*** Records to process

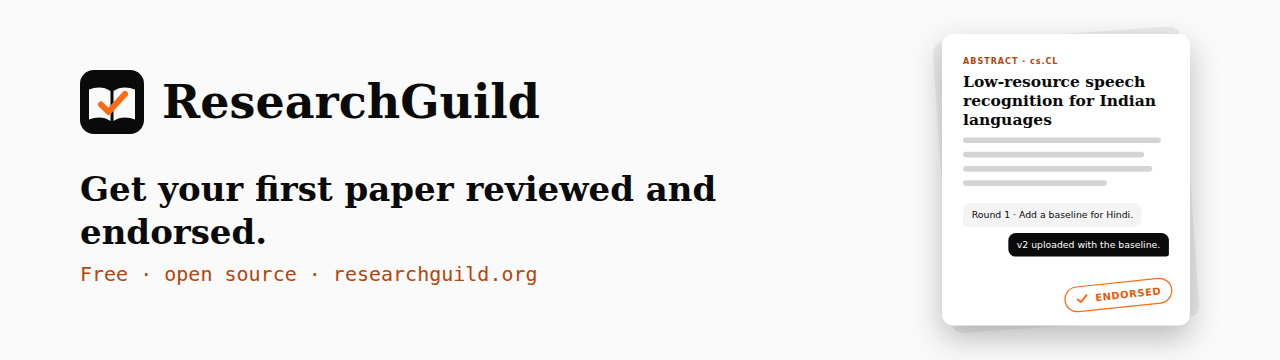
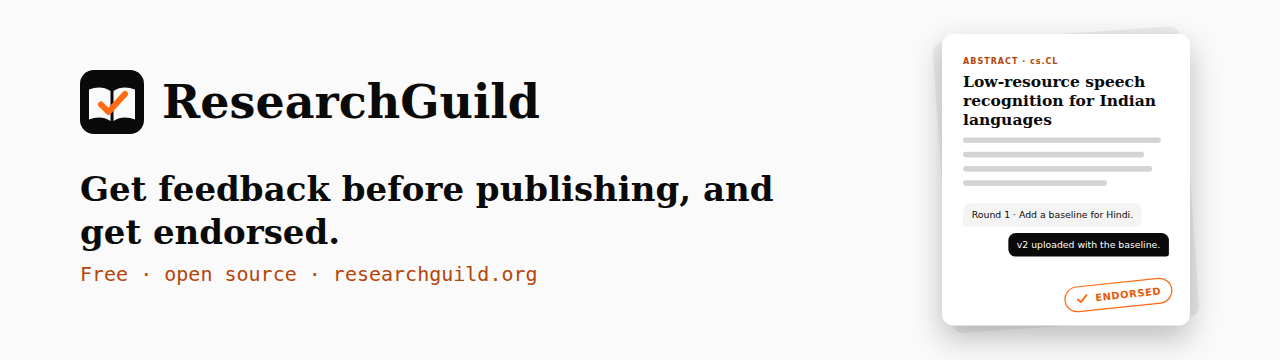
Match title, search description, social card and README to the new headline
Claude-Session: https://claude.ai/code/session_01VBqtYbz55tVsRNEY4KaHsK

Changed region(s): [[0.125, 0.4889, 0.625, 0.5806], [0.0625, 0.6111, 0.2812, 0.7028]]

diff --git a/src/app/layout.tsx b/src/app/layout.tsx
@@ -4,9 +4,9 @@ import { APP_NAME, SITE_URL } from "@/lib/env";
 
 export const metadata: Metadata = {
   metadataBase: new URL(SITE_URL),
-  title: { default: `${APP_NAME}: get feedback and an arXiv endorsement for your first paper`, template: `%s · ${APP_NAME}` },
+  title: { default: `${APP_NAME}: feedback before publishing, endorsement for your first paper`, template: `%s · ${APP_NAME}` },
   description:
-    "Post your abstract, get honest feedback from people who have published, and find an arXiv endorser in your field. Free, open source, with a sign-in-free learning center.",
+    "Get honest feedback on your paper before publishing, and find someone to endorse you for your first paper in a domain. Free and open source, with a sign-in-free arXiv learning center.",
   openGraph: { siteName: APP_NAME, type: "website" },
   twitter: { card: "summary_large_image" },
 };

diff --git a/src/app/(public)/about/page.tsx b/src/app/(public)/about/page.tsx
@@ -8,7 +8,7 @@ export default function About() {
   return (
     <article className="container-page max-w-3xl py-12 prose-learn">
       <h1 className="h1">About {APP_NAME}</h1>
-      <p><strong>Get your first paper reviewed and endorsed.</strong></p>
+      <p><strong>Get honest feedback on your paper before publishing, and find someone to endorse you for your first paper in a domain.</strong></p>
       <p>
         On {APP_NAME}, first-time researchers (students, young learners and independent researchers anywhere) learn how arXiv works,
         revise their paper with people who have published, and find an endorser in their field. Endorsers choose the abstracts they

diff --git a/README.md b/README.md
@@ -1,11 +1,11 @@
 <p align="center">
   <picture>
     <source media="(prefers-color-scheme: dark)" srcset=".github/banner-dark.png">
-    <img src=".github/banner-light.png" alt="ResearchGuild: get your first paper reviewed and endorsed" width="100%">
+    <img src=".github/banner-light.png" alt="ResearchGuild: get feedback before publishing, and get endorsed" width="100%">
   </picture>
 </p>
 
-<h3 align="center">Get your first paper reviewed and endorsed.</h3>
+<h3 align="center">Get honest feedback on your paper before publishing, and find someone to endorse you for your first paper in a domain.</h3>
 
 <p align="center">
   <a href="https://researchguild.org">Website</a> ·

******

Your answer must be an exact reproduction of all entries, containing no pictures.

Solved exercise:
Match title, search description, social card and README to the new headline
Claude-Session: https://claude.ai/code/session_01VBqtYbz55tVsRNEY4KaHsK

Changed region(s): [[0.125, 0.4889, 0.625, 0.5806], [0.0625, 0.6111, 0.2812, 0.7028]]

diff --git a/src/app/layout.tsx b/src/app/layout.tsx
@@ -4,9 +4,9 @@ import { APP_NAME, SITE_URL } from "@/lib/env";
 
 export const metadata: Metadata = {
   metadataBase: new URL(SITE_URL),
-  title: { default: `${APP_NAME}: get feedback and an arXiv endorsement for your first paper`, template: `%s · ${APP_NAME}` },
+  title: { default: `${APP_NAME}: feedback before publishing, endorsement for your first paper`, template: `%s · ${APP_NAME}` },
   description:
-    "Post your abstract, get honest feedback from people who have published, and find an arXiv endorser in your field. Free, open source, with a sign-in-free learning center.",
+    "Get honest feedback on your paper before publishing, and find someone to endorse you for your first paper in a domain. Free and open source, with a sign-in-free arXiv learning center.",
   openGraph: { siteName: APP_NAME, type: "website" },
   twitter: { card: "summary_large_image" },
 };

diff --git a/src/app/(public)/about/page.tsx b/src/app/(public)/about/page.tsx
@@ -8,7 +8,7 @@ export default function About() {
   return (
     <article className="container-page max-w-3xl py-12 prose-learn">
       <h1 className="h1">About {APP_NAME}</h1>
-      <p><strong>Get your first paper reviewed and endorsed.</strong></p>
+      <p><strong>Get honest feedback on your paper before publishing, and find someone to endorse you for your first paper in a domain.</strong></p>
       <p>
         On {APP_NAME}, first-time researchers (students, young learners and independent researchers anywhere) learn how arXiv works,
         revise their paper with people who have published, and find an endorser in their field. Endorsers choose the abstracts they

diff --git a/README.md b/README.md
@@ -1,11 +1,11 @@
 <p align="center">
   <picture>
     <source media="(prefers-color-scheme: dark)" srcset=".github/banner-dark.png">
-    <img src=".github/banner-light.png" alt="ResearchGuild: get your first paper reviewed and endorsed" width="100%">
+    <img src=".github/banner-light.png" alt="ResearchGuild: get feedback before publishing, and get endorsed" width="100%">
   </picture>
 </p>
 
-<h3 align="center">Get your first paper reviewed and endorsed.</h3>
+<h3 align="center">Get honest feedback on your paper before publishing, and find someone to endorse you for your first paper in a domain.</h3>
 
 <p align="center">
   <a href="https://researchguild.org">Website</a> ·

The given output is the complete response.